Josh Goldin, Writer/Director "Wonderful World"
I loved working with Joan. It was such a strenuous, limbering mental workout and so much of what came out of it stayed with me in a very deep way. The sense of serious fun you have when working is unusual and genuine and freeing. The notion that you can be reverent and joyous at the same time should be the definition of sanity, I think. (I read a while back that Liv Ullman had an absolute blast making PERONA.) Art can't be made with bowed head. The sessions we did privately were invaluable. And it showed in the performances, especially Matthew's which has been singled out as his best since ELECTION. I entered the grueling production with absolutely no fear of the actors.
My fearlessness and natural enjoyment of being with people after years locked up in my office writing made the set like a big party.

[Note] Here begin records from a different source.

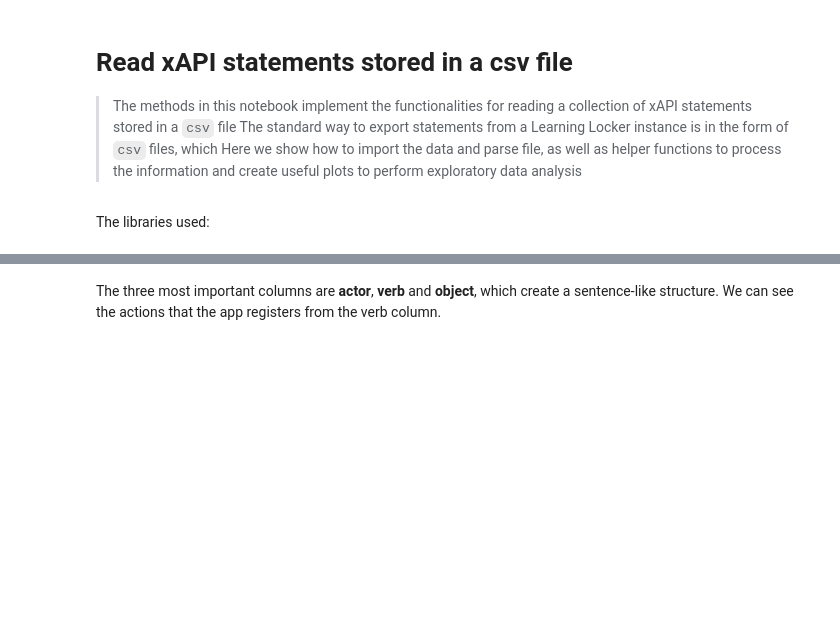
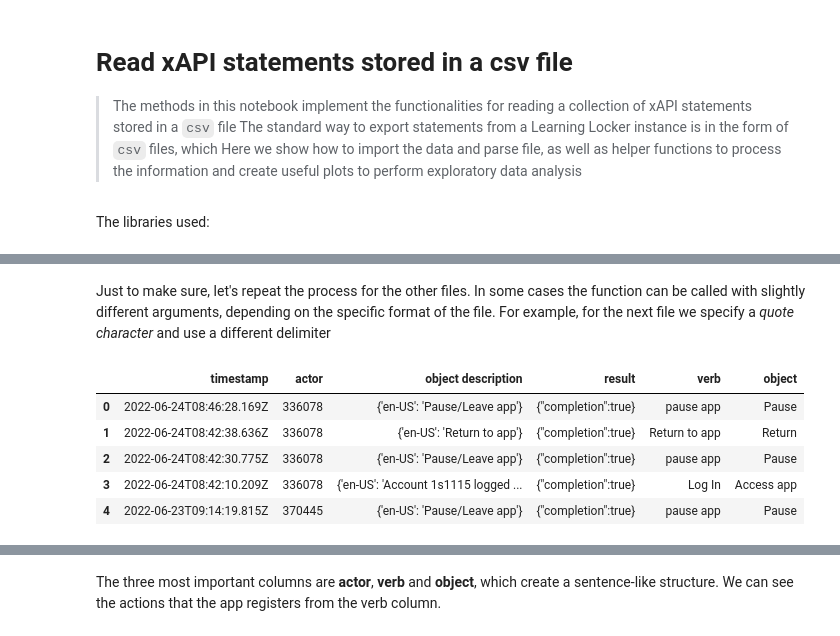
Before and after one commit to Stocastico/xapi_analysis, a Jupyter notebook: nbs/01_input_csv.ipynb, the cells around one changed output, grey strips where cells are left out. Drawn from its saved outputs; the diff is of its cells as text; code cells hidden in the pictures; blank space fills up the shorter version.

```diff
--- a/nbs/01_input_csv.ipynb
+++ b/nbs/01_input_csv.ipynb
@@ -38,0 +114,12 @@ statements.head()
+# %% [markdown]
+Just to make sure, let's repeat the process for the other files. In some cases the function can be called with slightly different arguments, depending on the specific format of the file. For example, for the next file we specify a *quote character* and use a different delimiter
+# %%
+statements = import_csv(csv_files[1], index_col=None, delimiter=',', quotechar='"')
+statements.head()
+# %% [output]
+|  | timestamp | actor | object description | result | verb | object |
+| 0 | 2022-06-24T08:46:28.169Z | 336078 | {'en-US': 'Pause/Leave app'} | {"completion":true} | pause app | Pause |
+| 1 | 2022-06-24T08:42:38.636Z | 336078 | {'en-US': 'Return to app'} | {"completion":true} | Return to app | Return |
+| 2 | 2022-06-24T08:42:30.775Z | 336078 | {'en-US': 'Pause/Leave app'} | {"completion":true} | pause app | Pause |
+| 3 | 2022-06-24T08:42:10.209Z | 336078 | {'en-US': 'Account 1s1115 logged ... | {"completion":true} | Log In | Access app |
+| 4 | 2022-06-23T09:14:19.815Z | 370445 | {'en-US': 'Pause/Leave app'} | {"completion":true} | pause app | Pause |
```
Also changed, not shown: parts of 14 cells of this notebook, 12 other files.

There were moments I actually worried that I was having too much fun. A big epiphany that came during my work with Joan was that at a late point in the movie, Matthew's character feels two emotions at once--absolute love for the world, and utter devastation. Not being a programmatic sort of guy, I changed the place in the script where this was to happen, putting it at the very last moment of the movie. On Matthew's close-up, I gave him that literal direction to feel the two emotions at once. The pained, hopeful, sad, released look on his face closes the movie with poignant ambiguity.